- CS1 or CS2[CS1: 9.7 (CI 9.4-10.1) years; CS2: 10.5 (CI 10.5-11.1) years] peak mandibular growth will occur on average either 2 years or 1 year after these stages, respectively (a concavity in C2 indicates that the growth spurt is approaching); the clinician can wait at least 1 year before considering functional appliance treatment;
- CS3[12 (CI 11.7-12.2) years] peak mandibular growth will be achieved within 1 year after this stage; it is, therefore, the ideal time to start functional appliance treatment;
- CS4[13.4 (CI 13.2-13.6) years] peak mandibular growth has been achieved within 1–2 years before this stage; and
- CS5 and CS6[CS5: 14.7 (CI 14.4-15.1) years; CS6: 15.8 (CI 15.3-16.3) years] are post-pubertal; peak mandibular growth has ended at least 1 or 2 years before these stages, respectively.
Evidence-based historical growth data suggest that we can expect the total mandibular length to increase an average of 5.4 mm in the year following CS3, compared to 2.5 mm between both CS1–2 and CS2–3; 1.6 mm between CS4–5 and 2.1 mm between CS5–6.
This seems very useful. However, the literature also contains several studies by Ball et al., Beit et al. and Mellion et al. that have failed to identify any significant correlation between the CVM stage and peak mandibular growth spurt. Furthermore, the diagnostic reliability of this technique has been questioned (Perinetti et al., 2018).
Development of the dentition based upon calcification stages derived from radiographic examination is also a potential method of predicting the pubertal growth spurt.
Importantly, it does not require additional radiographic exposure when conducted in conjunction with routine diagnostic radiography. Several detailed indices of dental calcification have been described by Moorrees and Demirjian.
Nevertheless, there is wide variation between the development of the dentition and chronological age. While Bittencourt and Baretto have identified correlations between dental development and skeletal maturation assessed from hand-wrist radiographs, this evidence is low with much heterogeneity. Unfortunately, an association with the pubertal growth spurt is not established..

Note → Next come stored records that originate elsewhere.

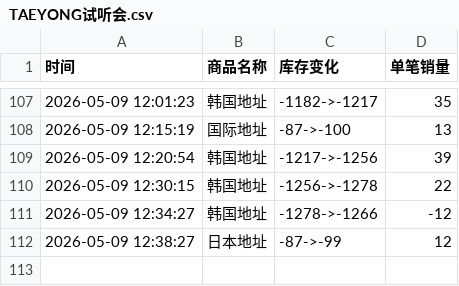
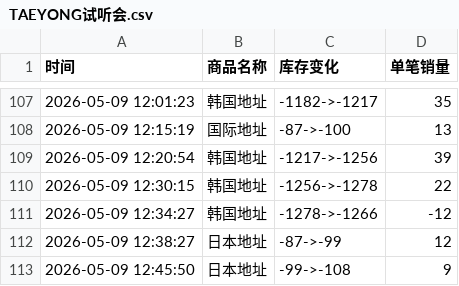
Before and after one commit to yuiki001/TAEYONG_k4, a CSV file: TAEYONG试听会.csv, drawn as a sheet; only a part is shown, gaps mark what is left out; the diff names each change by its address in the sheet, - before the commit and + after, or states it on an @@ line.

Commit message:
自动更新数据 2026-05-09 12:45:53

```diff
--- a/TAEYONG试听会.csv
+++ b/TAEYONG试听会.csv
+row 113: 2026-05-09 12:45:50 | 日本地址 | -99->-108 | 9
```
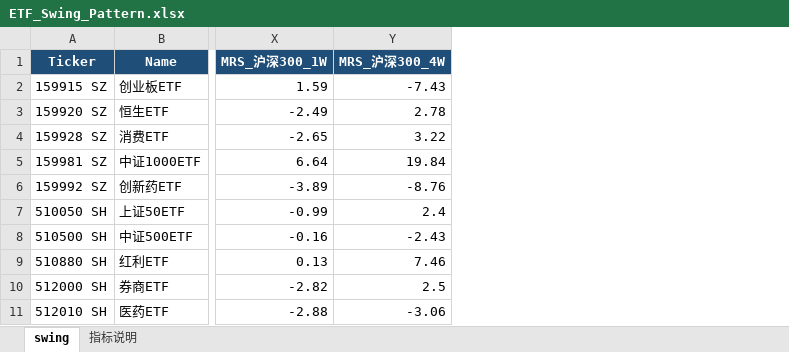
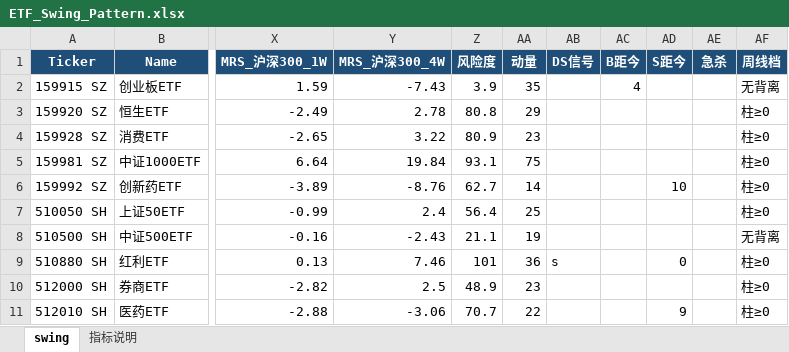
Before and after one commit to jibom/swing-pattern, an Excel workbook: ETF_Swing_Pattern.xlsx, sheet swing, drawn as a sheet; only a part is shown, gaps mark what is left out; values as stored, in another font and other column widths than the file's, no borders; the diff names each change by its address in the sheet, - before the commit and + after, or states it on an @@ line.

```diff
--- a/ETF_Swing_Pattern.xlsx (sheet swing)
+++ b/ETF_Swing_Pattern.xlsx (sheet swing)
+column Z (风险度), rows 2-11: 3.9 | 80.8 | 80.9 | 93.1 | 62.7 | 56.4 | 21.1 | 101 | 48.9 | 70.7
+column AA (动量), rows 2-11: 35 | 29 | 23 | 75 | 14 | 25 | 19 | 36 | 23 | 22
+column AB (DS信号), row 9: s
+column AC (B距今), row 2: 4
+column AD (S距今), rows 6-11: 10 |  |  | 0 |  | 9
+column AE (急杀), empty
+column AF (周线档), rows 2-11: 无背离 | 柱≥0 | 柱≥0 | 柱≥0 | 柱≥0 | 柱≥0 | 无背离 | 柱≥0 | 柱≥0 | 柱≥0
```
Also changed, not shown: sheet 指标说明, A_Swing_Pattern.xlsx, HK_Swing_Pattern.xlsx, 1 other file.
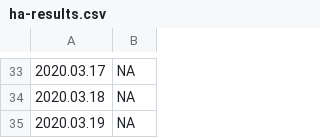
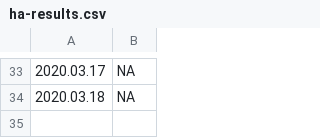
Before and after one commit to mozilla-mobile/fenix-nightly-perftest-results, a CSV file: ha-results.csv, drawn as a sheet; only a part is shown, gaps mark what is left out.

```diff
--- a/ha-results.csv
+++ b/ha-results.csv
@@ -34,2 +34 @@
 2020.03.18, NA
-2020.03.19, NA
```
Also changed, not shown: al-results.csv, hanoob-results.csv, 13 other files.
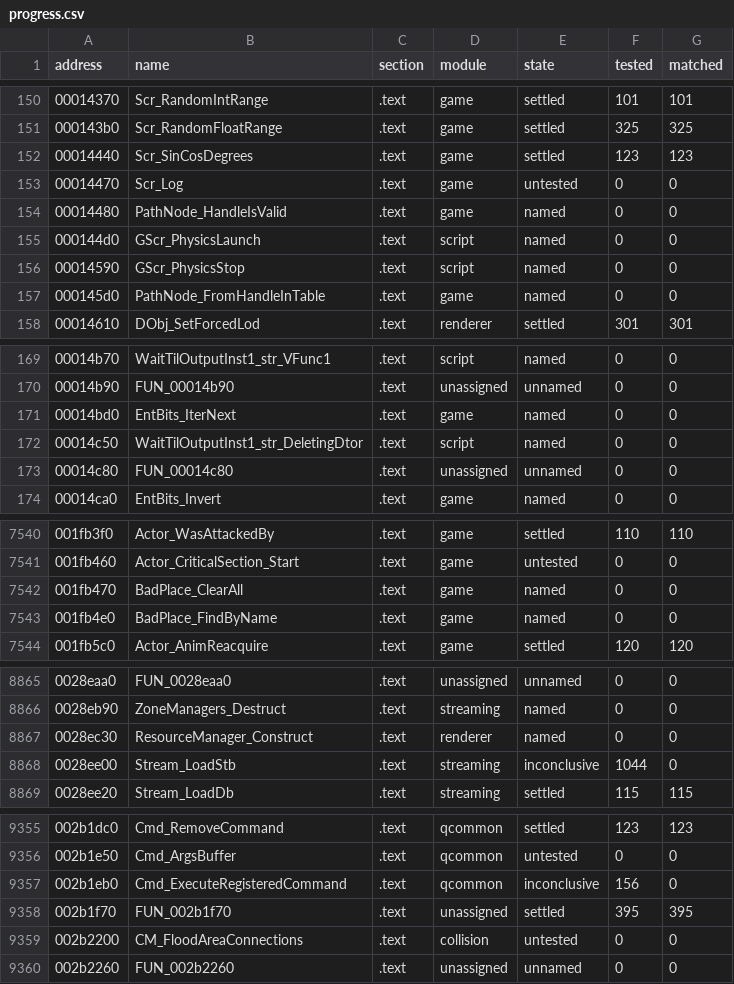
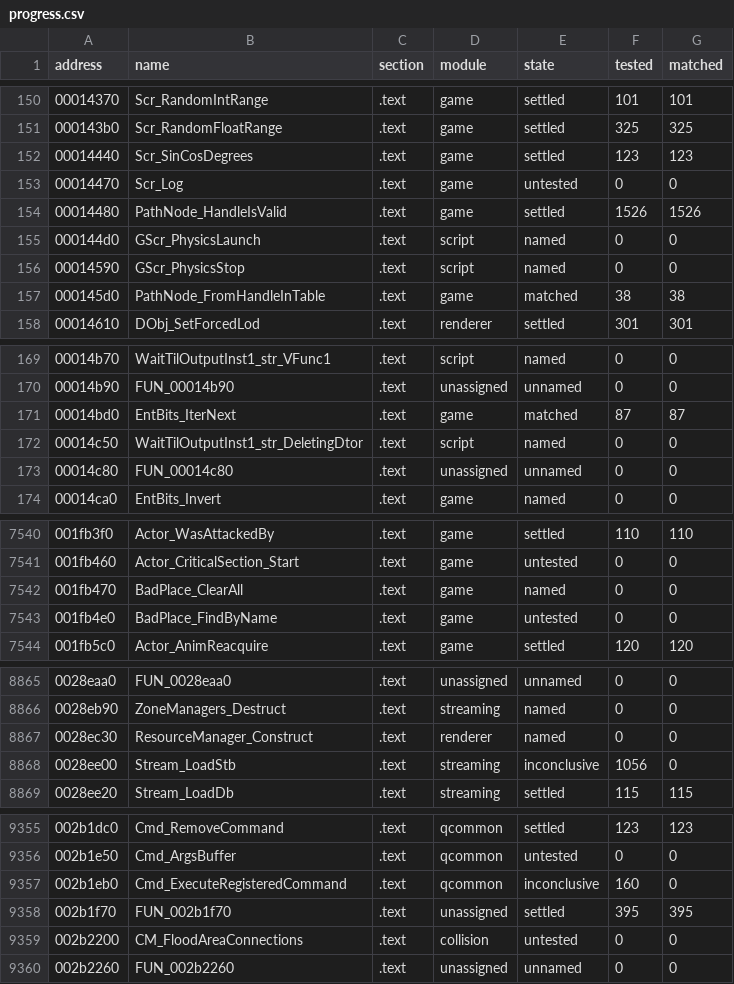
Before and after one commit to SmokeDoggy044/CoD2-BRO-Decomp, a CSV file: tools/data/progress.csv, drawn as a sheet; only a part is shown, gaps mark what is left out; the diff covers the shown part only.

```diff
--- a/tools/data/progress.csv
+++ b/tools/data/progress.csv
@@ -153,6 +153,6 @@ address,name,section,module,state,tested,matched
 00014470,Scr_Log,.text,game,untested,0,0
-00014480,PathNode_HandleIsValid,.text,game,named,0,0
+00014480,PathNode_HandleIsValid,.text,game,settled,1526,1526
 000144d0,GScr_PhysicsLaunch,.text,script,named,0,0
 00014590,GScr_PhysicsStop,.text,script,named,0,0
-000145d0,PathNode_FromHandleInTable,.text,game,named,0,0
+000145d0,PathNode_FromHandleInTable,.text,game,matched,38,38
 00014610,DObj_SetForcedLod,.text,renderer,settled,301,301
@@ -170,3 +170,3 @@ address,name,section,module,state,tested,matched
 00014b90,FUN_00014b90,.text,unassigned,unnamed,0,0
-00014bd0,EntBits_IterNext,.text,game,named,0,0
+00014bd0,EntBits_IterNext,.text,game,matched,87,87
 00014c50,WaitTilOutputInst1_str_DeletingDtor,.text,script,named,0,0
@@ -7542,3 +7542,3 @@ address,name,section,module,state,tested,matched
 001fb470,BadPlace_ClearAll,.text,game,named,0,0
-001fb4e0,BadPlace_FindByName,.text,game,named,0,0
+001fb4e0,BadPlace_FindByName,.text,game,untested,0,0
 001fb5c0,Actor_AnimReacquire,.text,game,settled,120,120
@@ -8867,3 +8867,3 @@ address,name,section,module,state,tested,matched
 0028ec30,ResourceManager_Construct,.text,renderer,named,0,0
-0028ee00,Stream_LoadStb,.text,streaming,inconclusive,1044,0
+0028ee00,Stream_LoadStb,.text,streaming,inconclusive,1056,0
 0028ee20,Stream_LoadDb,.text,streaming,settled,115,115
@@ -9356,3 +9356,3 @@ address,name,section,module,state,tested,matched
 002b1e50,Cmd_ArgsBuffer,.text,qcommon,untested,0,0
-002b1eb0,Cmd_ExecuteRegisteredCommand,.text,qcommon,inconclusive,156,0
+002b1eb0,Cmd_ExecuteRegisteredCommand,.text,qcommon,inconclusive,160,0
 002b1f70,FUN_002b1f70,.text,unassigned,settled,395,395
```
Also changed, not shown: 2 edited cells elsewhere in this file, tools/data/functions.csv, 4 other files.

Facial growth and indices of maturation
An interesting study by Lysle Johnston, published a decade ago, remains pertinent. This investigation utilised the Bolton-Brush Growth Study archive and investigated patterns of facial skeletal growth and their relationship to various standard indices of maturation (Mellion et al., 2013). They selected serial records of 100 children (50 males; 50 females) to encompass the onset and peak of the adolescent facial growth spurt, with chronological age, height, cephalometric and hand-wrist films available for most ages.
- For females, the onset of the pubertal growth spurt in height, facial size and mandibular length occurred at 9.3, 9.8 and 9.5 years, respectively; whilst the peak occurred at 10.9, 11.5 and 11.5 years;
- For males, the onset of the pubertal growth spurt in height, facial size and mandibular length occurred more or less simultaneously at 11.9, 12.0 and 11.9 years, respectively. Whilst peak in height occurred slightly earlier than the peaks in facial size and mandibular length at 14.0, 14.4 and 14.3 years;
- Regarding growth prediction, hand–wrist radiographs indicated that maturation had reached peak velocity. While chronological age was nearly as good, CVM was consistently the worst.
This study provides evidence that the onset and peak of the pubertal growth spurt do seem to occur in males ages 12 and 14 years. However, the assumption that the equivalent ages in females are 10 and 12 years seems to be six months to 1 year too late.
Next week, I will look at the evidence base about whether timing functional appliance treatment to coincide with the growth spurt does result in more mandibular growth…………………perhaps the most controversial subject!
Professor of Orthodontics, Kings College, London.